Records contained in a dataset
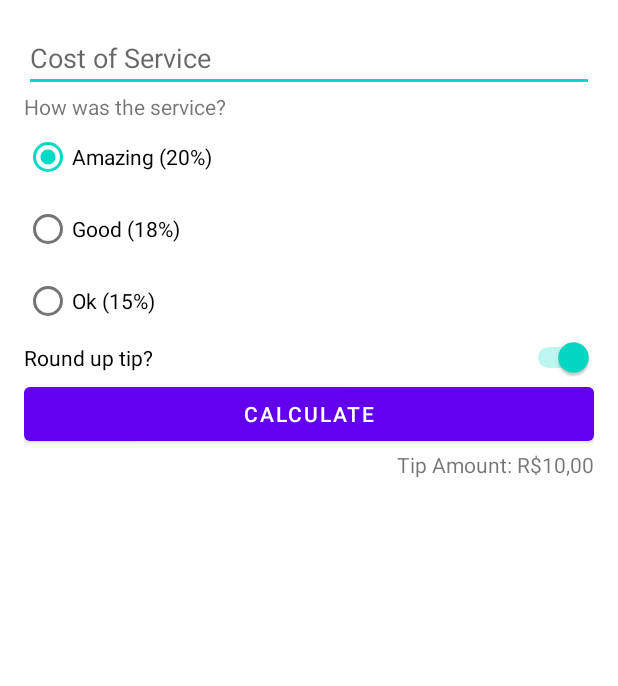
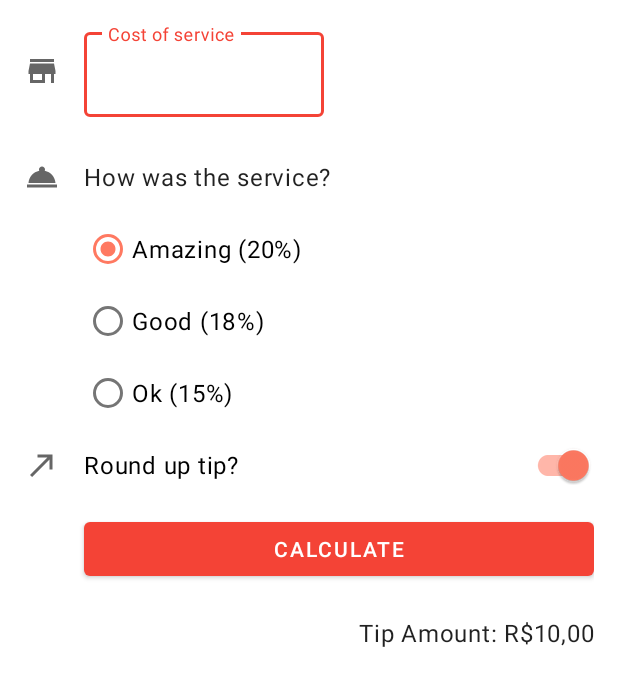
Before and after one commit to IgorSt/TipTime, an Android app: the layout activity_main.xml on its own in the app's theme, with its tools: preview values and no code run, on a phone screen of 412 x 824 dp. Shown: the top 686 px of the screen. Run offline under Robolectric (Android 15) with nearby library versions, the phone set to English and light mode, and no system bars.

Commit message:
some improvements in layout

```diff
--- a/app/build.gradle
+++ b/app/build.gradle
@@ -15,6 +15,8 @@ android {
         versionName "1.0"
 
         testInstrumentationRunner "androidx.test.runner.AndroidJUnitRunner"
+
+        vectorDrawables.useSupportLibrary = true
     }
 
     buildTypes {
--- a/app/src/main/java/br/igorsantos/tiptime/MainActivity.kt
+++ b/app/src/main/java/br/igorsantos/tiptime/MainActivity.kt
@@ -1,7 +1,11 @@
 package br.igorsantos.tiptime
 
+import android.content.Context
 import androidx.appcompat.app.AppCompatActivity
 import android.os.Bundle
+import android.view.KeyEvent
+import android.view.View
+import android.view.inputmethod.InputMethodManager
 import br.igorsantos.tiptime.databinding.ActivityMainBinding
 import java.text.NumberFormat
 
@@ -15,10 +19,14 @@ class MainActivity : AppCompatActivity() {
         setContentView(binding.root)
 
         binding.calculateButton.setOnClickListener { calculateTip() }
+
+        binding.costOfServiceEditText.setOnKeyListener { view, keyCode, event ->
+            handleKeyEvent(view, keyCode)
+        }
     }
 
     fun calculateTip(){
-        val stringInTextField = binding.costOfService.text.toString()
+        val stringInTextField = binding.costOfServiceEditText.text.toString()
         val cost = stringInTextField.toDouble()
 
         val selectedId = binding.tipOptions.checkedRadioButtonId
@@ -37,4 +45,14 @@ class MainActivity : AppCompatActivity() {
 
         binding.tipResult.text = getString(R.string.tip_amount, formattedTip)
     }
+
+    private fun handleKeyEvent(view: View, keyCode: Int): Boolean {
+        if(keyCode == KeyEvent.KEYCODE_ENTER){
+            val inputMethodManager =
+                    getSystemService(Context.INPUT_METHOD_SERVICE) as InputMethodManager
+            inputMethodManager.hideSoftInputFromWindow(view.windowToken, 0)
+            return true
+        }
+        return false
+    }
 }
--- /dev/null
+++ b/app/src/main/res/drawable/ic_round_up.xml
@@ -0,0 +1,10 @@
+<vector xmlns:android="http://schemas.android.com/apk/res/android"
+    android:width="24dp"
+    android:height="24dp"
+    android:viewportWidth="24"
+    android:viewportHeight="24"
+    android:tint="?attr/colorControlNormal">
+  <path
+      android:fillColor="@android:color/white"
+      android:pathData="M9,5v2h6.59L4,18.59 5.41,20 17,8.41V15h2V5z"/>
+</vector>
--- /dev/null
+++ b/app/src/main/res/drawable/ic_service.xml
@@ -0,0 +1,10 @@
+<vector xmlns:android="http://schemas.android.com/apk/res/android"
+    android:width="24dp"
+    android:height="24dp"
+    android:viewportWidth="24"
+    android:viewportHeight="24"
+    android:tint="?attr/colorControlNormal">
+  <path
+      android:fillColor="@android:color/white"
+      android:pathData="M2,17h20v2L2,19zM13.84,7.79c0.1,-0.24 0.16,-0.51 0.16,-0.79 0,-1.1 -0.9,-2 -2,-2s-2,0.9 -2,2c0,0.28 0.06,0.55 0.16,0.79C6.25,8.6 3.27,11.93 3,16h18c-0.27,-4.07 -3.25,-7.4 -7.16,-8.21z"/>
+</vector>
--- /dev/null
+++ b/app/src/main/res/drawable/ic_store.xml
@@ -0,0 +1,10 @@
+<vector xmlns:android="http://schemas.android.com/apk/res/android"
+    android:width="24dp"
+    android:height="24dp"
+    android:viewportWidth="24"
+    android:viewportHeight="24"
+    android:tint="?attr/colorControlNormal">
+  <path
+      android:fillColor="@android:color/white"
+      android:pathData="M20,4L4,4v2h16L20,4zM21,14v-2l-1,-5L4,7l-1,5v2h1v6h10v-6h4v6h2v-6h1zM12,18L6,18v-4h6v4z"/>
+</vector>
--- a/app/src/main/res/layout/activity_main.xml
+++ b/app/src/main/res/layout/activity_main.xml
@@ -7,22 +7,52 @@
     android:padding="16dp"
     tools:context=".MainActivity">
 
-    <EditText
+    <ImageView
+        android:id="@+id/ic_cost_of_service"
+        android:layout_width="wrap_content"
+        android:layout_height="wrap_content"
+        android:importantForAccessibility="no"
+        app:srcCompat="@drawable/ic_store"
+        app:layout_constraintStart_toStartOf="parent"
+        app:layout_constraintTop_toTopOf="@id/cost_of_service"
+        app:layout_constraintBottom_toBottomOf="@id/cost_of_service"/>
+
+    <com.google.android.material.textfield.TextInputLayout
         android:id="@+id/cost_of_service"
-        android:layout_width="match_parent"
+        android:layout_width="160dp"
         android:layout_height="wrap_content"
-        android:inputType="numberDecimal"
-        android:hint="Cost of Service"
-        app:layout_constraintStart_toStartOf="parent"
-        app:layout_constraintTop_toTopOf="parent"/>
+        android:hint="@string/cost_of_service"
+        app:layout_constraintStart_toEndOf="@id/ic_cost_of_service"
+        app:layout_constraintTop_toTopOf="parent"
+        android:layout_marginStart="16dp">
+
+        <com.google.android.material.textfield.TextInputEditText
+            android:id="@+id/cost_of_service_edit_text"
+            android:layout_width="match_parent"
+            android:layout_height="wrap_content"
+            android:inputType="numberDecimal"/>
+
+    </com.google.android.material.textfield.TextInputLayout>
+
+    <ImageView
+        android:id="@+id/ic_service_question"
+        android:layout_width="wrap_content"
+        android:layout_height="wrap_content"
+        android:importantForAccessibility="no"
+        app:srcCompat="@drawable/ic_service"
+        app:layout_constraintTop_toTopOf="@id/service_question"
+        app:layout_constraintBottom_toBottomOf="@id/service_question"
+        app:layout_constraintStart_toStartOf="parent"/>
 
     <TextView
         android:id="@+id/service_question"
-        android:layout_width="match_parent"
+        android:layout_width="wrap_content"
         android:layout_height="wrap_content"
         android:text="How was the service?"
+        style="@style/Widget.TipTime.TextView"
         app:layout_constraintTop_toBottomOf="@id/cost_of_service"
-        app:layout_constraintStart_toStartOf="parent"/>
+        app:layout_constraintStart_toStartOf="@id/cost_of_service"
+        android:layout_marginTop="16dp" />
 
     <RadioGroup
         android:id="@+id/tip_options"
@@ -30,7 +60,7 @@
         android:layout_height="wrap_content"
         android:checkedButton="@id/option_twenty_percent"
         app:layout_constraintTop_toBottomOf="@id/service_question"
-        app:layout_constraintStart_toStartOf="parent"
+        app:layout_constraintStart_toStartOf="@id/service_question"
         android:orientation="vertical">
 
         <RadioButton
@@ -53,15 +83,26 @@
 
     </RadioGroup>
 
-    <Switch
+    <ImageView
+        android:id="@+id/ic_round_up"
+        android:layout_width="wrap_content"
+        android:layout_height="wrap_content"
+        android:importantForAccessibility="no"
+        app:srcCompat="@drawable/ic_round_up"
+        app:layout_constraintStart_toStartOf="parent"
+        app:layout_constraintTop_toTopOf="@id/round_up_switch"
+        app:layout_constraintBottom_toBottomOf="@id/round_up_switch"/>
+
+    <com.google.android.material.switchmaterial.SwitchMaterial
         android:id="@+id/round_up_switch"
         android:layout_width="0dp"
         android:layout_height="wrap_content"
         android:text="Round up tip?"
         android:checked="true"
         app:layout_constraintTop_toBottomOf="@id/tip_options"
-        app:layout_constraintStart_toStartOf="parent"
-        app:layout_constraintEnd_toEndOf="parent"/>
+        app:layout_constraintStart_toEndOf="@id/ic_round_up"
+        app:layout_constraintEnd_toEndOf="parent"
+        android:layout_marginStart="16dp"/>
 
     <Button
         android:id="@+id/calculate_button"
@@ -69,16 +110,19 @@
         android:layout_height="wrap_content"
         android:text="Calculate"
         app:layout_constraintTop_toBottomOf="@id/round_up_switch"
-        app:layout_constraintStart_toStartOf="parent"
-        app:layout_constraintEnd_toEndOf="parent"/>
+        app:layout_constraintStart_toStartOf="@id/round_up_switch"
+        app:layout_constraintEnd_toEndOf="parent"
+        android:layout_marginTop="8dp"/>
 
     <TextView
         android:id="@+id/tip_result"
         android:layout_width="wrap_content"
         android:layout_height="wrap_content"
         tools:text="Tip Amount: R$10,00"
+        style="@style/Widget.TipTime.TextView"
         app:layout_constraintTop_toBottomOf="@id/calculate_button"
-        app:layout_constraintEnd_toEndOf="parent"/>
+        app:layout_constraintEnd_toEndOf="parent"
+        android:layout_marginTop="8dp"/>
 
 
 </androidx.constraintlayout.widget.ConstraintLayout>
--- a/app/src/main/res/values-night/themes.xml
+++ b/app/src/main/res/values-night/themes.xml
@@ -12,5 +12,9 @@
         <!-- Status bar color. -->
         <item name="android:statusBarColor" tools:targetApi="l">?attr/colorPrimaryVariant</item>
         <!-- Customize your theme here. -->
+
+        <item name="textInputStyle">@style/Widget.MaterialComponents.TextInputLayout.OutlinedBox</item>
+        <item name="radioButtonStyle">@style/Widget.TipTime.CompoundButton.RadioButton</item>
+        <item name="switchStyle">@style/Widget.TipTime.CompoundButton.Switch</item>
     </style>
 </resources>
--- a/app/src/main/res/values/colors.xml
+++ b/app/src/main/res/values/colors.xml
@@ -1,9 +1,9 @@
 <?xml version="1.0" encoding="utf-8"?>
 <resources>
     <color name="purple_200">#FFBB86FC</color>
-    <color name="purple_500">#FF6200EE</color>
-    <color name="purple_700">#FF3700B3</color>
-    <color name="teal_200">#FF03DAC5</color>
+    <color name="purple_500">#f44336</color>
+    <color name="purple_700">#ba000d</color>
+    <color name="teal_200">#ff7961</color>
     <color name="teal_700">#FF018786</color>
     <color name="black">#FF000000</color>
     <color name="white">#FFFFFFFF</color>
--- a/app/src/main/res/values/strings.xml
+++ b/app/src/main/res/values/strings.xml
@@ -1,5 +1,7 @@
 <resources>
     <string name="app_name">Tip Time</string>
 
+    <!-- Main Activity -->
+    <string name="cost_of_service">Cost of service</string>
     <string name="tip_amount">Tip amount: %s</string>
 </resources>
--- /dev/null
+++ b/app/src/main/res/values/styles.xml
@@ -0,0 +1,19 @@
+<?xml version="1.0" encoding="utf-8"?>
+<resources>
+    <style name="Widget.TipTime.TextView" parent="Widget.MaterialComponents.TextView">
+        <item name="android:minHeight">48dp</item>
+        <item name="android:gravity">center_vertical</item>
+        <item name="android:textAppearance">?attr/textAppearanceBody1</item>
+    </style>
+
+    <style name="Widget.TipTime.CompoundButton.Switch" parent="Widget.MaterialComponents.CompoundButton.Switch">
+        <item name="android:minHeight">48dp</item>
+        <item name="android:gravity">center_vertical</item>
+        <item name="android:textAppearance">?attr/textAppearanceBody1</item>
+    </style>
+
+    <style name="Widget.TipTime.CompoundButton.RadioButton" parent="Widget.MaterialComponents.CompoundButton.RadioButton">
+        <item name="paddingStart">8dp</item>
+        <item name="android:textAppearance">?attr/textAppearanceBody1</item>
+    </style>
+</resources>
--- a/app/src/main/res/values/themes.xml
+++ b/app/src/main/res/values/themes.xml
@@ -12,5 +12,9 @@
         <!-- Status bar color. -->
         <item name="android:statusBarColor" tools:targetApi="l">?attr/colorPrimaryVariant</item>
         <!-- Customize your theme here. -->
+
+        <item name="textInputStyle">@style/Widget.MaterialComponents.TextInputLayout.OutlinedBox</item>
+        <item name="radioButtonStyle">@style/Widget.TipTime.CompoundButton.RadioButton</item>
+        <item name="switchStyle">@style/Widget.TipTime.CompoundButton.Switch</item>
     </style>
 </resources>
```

--

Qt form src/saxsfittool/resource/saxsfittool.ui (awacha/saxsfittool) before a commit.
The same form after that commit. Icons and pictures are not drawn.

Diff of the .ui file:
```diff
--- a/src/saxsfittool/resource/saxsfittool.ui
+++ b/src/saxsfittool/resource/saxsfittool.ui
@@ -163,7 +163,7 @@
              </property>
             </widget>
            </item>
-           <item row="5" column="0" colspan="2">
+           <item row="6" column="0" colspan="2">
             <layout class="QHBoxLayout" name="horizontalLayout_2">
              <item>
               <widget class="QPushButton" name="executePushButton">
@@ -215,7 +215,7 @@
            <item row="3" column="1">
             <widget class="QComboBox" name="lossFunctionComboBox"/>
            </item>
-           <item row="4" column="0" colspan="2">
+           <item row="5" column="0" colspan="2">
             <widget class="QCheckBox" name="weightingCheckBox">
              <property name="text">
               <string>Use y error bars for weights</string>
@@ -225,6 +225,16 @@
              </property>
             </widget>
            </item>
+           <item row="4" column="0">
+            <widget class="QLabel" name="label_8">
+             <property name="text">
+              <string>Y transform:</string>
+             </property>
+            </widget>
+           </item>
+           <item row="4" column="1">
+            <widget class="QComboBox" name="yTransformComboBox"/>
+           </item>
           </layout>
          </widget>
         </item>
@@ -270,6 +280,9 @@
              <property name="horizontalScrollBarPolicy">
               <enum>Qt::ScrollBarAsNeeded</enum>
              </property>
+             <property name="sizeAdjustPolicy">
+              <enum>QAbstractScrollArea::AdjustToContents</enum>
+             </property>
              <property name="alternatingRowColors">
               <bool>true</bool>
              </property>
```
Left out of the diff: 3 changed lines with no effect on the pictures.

* _Exercise requirements_: Establish how many lines of the records contain the string "class" and state that number without elaboration.

* _Solution for this exercise_: 8